Swiss Banks: 34 billion Swiss francs profit from creating money out of thin air
Switzerland - Between 2007 and 2015 Swiss banks have profited by 34.8 billion CHF from being able to create money. If the Swiss National Bank had created this money then these billions would have become public funds for the benefit of all Swiss citizens. This is the conclusion of a new study from the New Economics Foundation and the Copenhagen Business School

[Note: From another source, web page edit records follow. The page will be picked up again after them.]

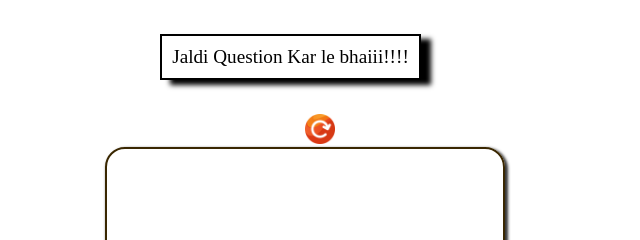
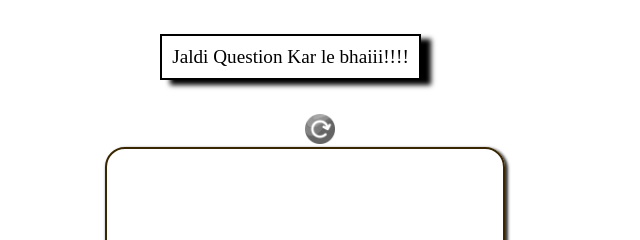
Before and after one commit to Suryash-Jha/githubcollab, a plain HTML site: page index.html in a window 1280 px wide. Both pictures are taken after a click on the button 655 px from the left and 130 px from the top of the page. Shown: the top 240 px of the page, 335-975 px from the left. Drawn offline with Linux system fonts and the light colour scheme; no server answers.

Commit message:
Question Page reload button disable/enable feature enabled

```diff
--- a/index.html
+++ b/index.html
@@ -19,7 +19,7 @@
         </div>
     <div class="dateXreload">
         <div id="date"></div>
-        <button id="reload" onclick="reloadIt()" style="background-color: white; border: none;"><img src="reload.png" style="height:30px; width:30px";></button>
+        <button id="reload" onclick="reloadIt()" style="background-color: white; border: none;"><img src="reload.png" id= "reloadimg" style="height:30px; width:30px";></button>
 
     </div>
     <!-- <p id="wait"></p> -->
--- a/myScript.js
+++ b/myScript.js
@@ -16,6 +16,8 @@
 
         // }
         function reloadIt(){
+            document.getElementById("reloadimg").src= "reloadDisabled.png";
+            document.getElementById("reload").disabled= true;
             const options = {method: 'GET'};
             var currDate= getCurrDate();
             fetch('https://script.google.com/macros/s/AKfycbxwVi0ds51Zd9H0YrpDFttK1pEJpGMcv1ccO1bde6k2VUs7RL66Zx2cqBir89MLL7-z/exec', options)
@@ -31,10 +33,11 @@
                     for(let i=0; i<4; i++){
                                 localStorage.setItem(`question${i+1}`, todayQuestions[`Question ${i+1}`]);
                                 localStorage.setItem(`diffi${i+1}`, todayQuestions[`Difficulty ${i+1}`]);
-                                window.location.reload();
-                }
+                            }
+                            window.location.reload();
             }
-
+            document.getElementById("reloadimg").src= "reload.png";
+            document.getElementById("reload").disabled= false;
             })
             .catch(err => console.error(err));
         }
--- a/style.css
+++ b/style.css
@@ -3,6 +3,7 @@
   padding: 0;
   box-sizing: border-box;
 }
+
 #date {
   font-size: 50px;
   font-weight: bold;
```
Also changed, not shown: performance.html (+1 -1 lines), reloadDisabled.png (added).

Up until now the people bringing the Swiss Sovereign Money Initiative (the “Vollgeld-Initiative”) have held back on putting a figure on the amount of profits Swiss banks have made from being able to create money. The figures in the recently published report give the size of the profits received by banks from money creation for Switzerland as well as some other countries. On average, Swiss banks received 2.8 billion CHF between 2007 and 2015 due to the fact they are allowed to create electronic money. The Swiss National Bank creates only 10% of Swiss money in circulation in the form of coins and banknotes.
No costs but profit from interest
Where do these banks’ profits from money creation come from? Essentially it costs the banks almost nothing (or very little) to create money, whereas they can demand interest when they lend out this money. For Dr. Reinhold Harringer, one of the people bringing the Vollgeld-Initiative, this is indefensible: “This privilege that the banks have, to be able to create money, comes at an enormous public cost which is borne by taxpayers: the Swiss National Bank receives correspondingly less income from interest and can therefore distribute fewer funds to the federal government and the cantons”. Due to this the banks today have an unjustified competitive advantage over insurance companies, pension funds and all other firms and private individuals. Except for banks, all firms and individuals must have funds available to them before they can invest or spend. If they need money they must first earn it or they must borrow it at interest. Not so for banks – they can just create the money they need.
No profits from money creation due to negative interest rates
The report explains that since the current negative interest rate regime started two years ago in Switzerland, the banks haven’t been making profits from money creation. It would therefore be a good moment to switch over to a sovereign money system, as currently the banks would suffer no financial losses from the abolishment of their money creation privilege.
Profits from money creation would go to the public purse on implementation of the Vollgeld-Initiative
With the Vollgeld-Initiative (on which there’ll be a binding national referendum probably within the next year) the profits from creating money would go 100% to the Swiss National Bank. This means that all the interest-profit from money creation would flow to the public purse. After the implementation of the Vollgeld-Initiative the Swiss National Bank would also have the possibility of introducing debt-free money into circulation, by handing out newly created money to the state or directly to the citizens as a citizens’ dividend. Taxpayers would therefore benefit even more. Dr. Reinhold Harringer has commented: “Switzerland is losing out on billions, because banks create money. On the other hand we’re looking everywhere to make savings. With sovereign money the public would profit from the creation of money, not the banks.”
To the report
The report “Making money from making money – Seigniorage in the modern economy” has been published by the New Economics Foundation and the CBS Copenhagen Business School. The authors have used publically available data to calculate the profits from money creation (seigniorage) made by the banks in four countries: England, Denmark, Iceland and Switzerland.
Good to know - The Swiss Sovereign Money Initiative or "Vollgeld-Initiative" The aim of the Vollgeld-Initiative is that electronic money (the money in our current or checking accounts, sometimes called book-money) would become legal tender like coins or banknotes. In December 2015 over 110,000 valid signatures were handed in supporting the Vollgeld-Initiative, enough to force a binding national referendum under Switzerland’s system of direct democracy. This is expected to take place around the end of 2017. The Vollgeld-Initiative was started by the NGO Monetäre Modernisierung (MoMo). The advisory board includes amongst others Philippe Mastronardi, emeritus Professor for Public Law, Sergio Rossi, Professor of Macroeconomics and Monetary Economics and Peter Ulrich, emeritus Professor for Business Ethics.